According to federal data, there are now more women in the U.S. workforce than men, with women occupying 50.04% of positions. (Adobe Stock)
According to federal data, there are now more women in the U.S. workforce than men, with women occupying 50.04% of positions. (Adobe Stock)
January 21, 2020

RALEIGH, N.C. -- A bill in Congress that would ensure pregnant women aren't fired from their jobs for requesting reasonable accommodations in the workplace has received bipartisan approval by the House Education and Labor Committee, and soon should move to the House floor for a vote.

The Pregnant Workers Fairness Act is co-sponsored by 188 representatives from both sides of the aisle. Beth Messersmith, campaign director with MomsRising, said unsafe pregnancies are linked to poor health outcomes across North Carolina.

"Oftentimes when these accommodations aren't provided, it can also lead to infant mortality, to preterm birth, to low birthweight. North Carolina has a bit of an epidemic of all of those," Messersmith said. "We're in the bottom among states in infant mortality and pre-term birth."

She pointed out while a 1978 federal law bars employers from firing someone because they're pregnant, it doesn't protect pregnant workers from unsafe working conditions.

Messersmith added pregnancy discrimination remains widespread. According to the National Partnership for Women and Families, nearly 31,000 such claims were filed with the U.S. Equal Employment Opportunity Commission between 2010 and 2015.
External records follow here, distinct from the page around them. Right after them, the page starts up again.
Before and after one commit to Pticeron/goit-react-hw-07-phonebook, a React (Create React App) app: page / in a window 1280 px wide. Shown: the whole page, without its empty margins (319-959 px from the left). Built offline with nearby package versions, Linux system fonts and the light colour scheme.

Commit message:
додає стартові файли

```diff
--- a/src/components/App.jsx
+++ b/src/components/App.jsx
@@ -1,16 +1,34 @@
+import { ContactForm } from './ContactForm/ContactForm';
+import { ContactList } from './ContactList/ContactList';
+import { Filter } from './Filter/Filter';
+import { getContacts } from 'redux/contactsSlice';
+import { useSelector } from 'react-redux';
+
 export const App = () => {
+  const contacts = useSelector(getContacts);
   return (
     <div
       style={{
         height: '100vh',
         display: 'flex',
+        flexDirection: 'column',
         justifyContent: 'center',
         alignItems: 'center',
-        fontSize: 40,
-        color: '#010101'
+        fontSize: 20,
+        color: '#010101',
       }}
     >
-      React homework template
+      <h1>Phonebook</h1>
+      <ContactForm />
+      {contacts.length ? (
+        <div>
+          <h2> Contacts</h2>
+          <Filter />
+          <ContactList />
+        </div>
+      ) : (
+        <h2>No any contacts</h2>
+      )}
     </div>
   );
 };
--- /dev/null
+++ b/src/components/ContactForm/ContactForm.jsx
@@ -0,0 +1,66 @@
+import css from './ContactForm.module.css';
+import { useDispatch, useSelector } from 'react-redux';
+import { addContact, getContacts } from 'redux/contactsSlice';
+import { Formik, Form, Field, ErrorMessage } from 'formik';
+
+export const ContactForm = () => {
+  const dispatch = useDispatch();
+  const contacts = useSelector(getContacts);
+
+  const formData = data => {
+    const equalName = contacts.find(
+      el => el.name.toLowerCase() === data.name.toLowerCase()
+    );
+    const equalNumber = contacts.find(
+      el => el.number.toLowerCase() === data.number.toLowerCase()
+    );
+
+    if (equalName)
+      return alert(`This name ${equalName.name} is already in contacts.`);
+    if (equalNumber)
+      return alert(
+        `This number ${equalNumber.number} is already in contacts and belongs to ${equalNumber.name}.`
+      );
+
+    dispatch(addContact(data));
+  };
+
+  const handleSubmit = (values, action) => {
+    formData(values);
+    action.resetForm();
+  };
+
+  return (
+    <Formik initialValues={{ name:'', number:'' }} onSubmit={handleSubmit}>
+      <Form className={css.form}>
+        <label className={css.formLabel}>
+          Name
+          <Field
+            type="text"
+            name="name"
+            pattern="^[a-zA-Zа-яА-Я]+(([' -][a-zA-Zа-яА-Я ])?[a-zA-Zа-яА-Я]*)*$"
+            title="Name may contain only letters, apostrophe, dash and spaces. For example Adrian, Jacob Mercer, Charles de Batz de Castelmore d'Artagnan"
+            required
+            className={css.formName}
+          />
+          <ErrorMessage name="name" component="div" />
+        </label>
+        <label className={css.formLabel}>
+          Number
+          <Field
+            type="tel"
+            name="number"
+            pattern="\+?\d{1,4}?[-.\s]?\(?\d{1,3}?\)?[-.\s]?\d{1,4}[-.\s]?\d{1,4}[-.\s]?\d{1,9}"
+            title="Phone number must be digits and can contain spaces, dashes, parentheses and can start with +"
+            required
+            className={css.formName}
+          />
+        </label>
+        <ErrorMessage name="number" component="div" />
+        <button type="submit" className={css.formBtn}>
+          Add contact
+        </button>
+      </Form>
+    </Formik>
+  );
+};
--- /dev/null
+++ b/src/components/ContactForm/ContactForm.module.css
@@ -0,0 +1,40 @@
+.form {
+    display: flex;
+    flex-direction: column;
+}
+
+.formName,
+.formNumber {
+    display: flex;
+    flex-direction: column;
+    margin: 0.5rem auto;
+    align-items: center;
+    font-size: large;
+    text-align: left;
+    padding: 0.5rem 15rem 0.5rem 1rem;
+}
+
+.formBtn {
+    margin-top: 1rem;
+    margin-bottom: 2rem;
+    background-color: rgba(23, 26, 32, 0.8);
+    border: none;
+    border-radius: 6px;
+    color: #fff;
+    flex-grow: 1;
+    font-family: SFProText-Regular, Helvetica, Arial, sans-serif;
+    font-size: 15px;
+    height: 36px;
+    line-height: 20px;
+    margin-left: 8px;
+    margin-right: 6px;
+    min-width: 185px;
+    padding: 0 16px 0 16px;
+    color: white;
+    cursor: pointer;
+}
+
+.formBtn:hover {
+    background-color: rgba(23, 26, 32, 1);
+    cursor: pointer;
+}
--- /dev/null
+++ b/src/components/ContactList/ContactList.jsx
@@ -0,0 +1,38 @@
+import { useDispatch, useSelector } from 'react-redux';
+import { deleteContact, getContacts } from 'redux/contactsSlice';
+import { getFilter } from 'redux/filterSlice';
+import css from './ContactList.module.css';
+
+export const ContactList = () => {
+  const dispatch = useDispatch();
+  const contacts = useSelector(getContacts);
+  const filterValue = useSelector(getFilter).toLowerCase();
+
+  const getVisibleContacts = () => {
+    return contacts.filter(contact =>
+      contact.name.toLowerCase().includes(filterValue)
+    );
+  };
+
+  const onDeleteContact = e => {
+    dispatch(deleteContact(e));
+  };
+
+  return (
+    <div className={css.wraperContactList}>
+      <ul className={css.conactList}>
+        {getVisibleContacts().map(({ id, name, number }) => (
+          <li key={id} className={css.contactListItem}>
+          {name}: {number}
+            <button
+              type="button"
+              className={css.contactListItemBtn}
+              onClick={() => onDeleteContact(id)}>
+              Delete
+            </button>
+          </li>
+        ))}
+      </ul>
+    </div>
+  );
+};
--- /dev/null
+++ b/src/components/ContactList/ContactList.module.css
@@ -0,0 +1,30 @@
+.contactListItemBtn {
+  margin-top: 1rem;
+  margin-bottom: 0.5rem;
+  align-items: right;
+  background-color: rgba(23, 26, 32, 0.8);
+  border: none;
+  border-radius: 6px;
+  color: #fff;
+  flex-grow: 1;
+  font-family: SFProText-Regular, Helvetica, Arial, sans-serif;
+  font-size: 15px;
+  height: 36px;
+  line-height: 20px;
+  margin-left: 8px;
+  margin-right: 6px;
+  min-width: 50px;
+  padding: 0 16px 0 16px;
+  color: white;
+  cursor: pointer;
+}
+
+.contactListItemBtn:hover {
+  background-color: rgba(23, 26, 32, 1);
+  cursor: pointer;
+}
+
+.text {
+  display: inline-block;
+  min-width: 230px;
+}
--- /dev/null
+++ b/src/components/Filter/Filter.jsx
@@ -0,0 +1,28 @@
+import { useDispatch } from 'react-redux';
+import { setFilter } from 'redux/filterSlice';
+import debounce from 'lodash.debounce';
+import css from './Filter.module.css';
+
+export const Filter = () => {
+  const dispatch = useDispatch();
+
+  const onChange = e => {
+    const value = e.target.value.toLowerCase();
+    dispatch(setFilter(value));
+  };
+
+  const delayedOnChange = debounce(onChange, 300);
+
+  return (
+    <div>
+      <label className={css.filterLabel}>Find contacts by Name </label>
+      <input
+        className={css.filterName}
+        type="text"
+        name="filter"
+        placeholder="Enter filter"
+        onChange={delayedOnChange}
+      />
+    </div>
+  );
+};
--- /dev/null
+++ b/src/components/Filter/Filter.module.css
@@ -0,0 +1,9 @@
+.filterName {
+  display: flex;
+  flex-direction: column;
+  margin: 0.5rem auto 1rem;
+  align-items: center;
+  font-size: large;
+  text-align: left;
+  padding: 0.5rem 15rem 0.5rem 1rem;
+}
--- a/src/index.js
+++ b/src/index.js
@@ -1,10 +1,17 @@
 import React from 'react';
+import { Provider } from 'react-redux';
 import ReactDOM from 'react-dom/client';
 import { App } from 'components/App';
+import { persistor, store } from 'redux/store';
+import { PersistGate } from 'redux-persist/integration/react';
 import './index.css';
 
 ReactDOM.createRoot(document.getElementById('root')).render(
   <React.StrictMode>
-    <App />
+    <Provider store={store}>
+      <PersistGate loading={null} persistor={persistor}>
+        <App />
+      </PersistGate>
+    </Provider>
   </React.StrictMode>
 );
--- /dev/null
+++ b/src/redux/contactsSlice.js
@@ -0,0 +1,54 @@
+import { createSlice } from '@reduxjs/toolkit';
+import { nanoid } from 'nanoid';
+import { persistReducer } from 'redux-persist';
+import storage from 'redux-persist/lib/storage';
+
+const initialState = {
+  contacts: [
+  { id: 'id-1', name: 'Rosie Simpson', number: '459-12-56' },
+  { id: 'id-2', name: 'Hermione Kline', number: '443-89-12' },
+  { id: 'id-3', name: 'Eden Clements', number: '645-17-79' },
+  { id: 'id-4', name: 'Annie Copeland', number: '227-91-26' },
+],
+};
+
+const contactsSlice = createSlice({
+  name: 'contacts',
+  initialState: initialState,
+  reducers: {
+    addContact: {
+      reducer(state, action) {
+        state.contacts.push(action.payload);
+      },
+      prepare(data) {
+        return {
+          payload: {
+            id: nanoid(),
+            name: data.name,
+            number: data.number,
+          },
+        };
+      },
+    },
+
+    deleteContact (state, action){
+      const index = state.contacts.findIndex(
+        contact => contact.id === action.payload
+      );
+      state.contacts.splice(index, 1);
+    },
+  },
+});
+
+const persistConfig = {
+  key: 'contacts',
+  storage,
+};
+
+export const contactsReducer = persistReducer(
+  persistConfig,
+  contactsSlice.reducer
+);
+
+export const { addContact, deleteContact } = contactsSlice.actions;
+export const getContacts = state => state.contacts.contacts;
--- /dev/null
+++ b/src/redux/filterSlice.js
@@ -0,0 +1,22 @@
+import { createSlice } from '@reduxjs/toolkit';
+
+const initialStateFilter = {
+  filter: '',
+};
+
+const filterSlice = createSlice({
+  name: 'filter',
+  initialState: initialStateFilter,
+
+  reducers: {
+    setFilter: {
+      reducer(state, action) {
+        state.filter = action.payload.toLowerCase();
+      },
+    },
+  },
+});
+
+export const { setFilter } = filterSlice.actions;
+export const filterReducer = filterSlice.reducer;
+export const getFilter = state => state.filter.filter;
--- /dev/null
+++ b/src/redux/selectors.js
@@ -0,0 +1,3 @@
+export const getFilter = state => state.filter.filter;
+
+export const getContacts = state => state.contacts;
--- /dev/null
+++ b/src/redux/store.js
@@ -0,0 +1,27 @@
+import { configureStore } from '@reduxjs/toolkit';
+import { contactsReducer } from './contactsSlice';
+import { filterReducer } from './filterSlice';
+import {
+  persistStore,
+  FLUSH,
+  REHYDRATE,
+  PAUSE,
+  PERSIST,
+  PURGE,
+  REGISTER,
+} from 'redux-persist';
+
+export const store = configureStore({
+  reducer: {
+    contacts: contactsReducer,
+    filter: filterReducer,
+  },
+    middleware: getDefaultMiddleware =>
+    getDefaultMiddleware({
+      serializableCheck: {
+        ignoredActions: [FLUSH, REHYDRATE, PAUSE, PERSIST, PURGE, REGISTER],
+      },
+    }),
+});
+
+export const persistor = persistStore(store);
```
She said North Carolina has made strides in protections for pregnant state employees, but pointed out the law doesn't apply to large corporations and other employers.

"Here in North Carolina last December, Gov. Cooper did a pregnant-worker and lactation-accommodation executive order that basically provides those sorts of things for state employees," she said.

Messersmith said low-wage and hourly workers - and women of color - tend to work in physically demanding jobs that put their pregnancies at risk.

"We know that women of color and immigrant women are over-represented in physically demanding jobs, where accommodations often aren't made," she said. "Things such as working in retail or in food service or in the health-care industry, where there's a lot of lifting or standing for long periods of time."

She also noted black women filed nearly 30% of pregnancy-discrimination complaints between 2010 and 2015, despite making up only 14% of the female labor force.

Nadia Ramlagan, Public News Service - NC